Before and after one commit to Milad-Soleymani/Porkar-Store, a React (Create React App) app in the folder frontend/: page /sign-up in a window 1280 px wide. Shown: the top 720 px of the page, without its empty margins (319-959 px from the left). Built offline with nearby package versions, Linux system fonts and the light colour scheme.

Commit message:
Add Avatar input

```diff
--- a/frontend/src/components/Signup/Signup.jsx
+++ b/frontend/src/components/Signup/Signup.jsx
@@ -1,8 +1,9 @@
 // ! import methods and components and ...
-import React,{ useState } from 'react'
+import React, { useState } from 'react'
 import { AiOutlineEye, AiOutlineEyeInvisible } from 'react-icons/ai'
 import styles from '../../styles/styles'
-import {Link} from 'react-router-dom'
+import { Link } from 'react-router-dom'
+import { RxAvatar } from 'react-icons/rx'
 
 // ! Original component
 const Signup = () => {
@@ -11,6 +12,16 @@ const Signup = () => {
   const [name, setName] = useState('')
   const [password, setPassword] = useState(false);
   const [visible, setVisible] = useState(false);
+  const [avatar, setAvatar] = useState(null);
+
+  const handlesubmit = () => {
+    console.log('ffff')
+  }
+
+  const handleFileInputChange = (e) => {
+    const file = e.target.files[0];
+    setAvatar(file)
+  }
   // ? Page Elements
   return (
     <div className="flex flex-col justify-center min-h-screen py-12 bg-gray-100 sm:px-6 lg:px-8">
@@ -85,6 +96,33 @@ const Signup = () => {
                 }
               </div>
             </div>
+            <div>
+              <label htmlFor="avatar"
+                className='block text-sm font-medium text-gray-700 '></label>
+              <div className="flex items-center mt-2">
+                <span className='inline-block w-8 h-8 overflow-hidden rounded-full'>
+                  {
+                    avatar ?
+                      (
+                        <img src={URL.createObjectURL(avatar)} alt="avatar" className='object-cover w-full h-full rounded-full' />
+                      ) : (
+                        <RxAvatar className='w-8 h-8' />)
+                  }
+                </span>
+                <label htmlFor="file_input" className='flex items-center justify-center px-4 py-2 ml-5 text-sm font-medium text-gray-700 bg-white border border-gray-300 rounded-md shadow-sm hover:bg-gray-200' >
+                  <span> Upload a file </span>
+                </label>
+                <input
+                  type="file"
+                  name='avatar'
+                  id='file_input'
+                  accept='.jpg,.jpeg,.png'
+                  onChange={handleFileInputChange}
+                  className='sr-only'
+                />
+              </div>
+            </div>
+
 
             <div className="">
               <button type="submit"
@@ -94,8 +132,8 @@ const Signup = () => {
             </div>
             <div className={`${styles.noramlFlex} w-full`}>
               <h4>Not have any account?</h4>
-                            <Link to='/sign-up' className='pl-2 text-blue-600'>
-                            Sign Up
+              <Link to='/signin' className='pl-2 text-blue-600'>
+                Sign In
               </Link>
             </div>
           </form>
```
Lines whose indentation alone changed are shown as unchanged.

+ + +

> [EXERCISE INSTRUCTIONS]: Read through the entries and copy every line that includes "blue".

> [TASK ANSWER]:
-                            <Link to='/sign-up' className='pl-2 text-blue-600'>
+              <Link to='/signin' className='pl-2 text-blue-600'>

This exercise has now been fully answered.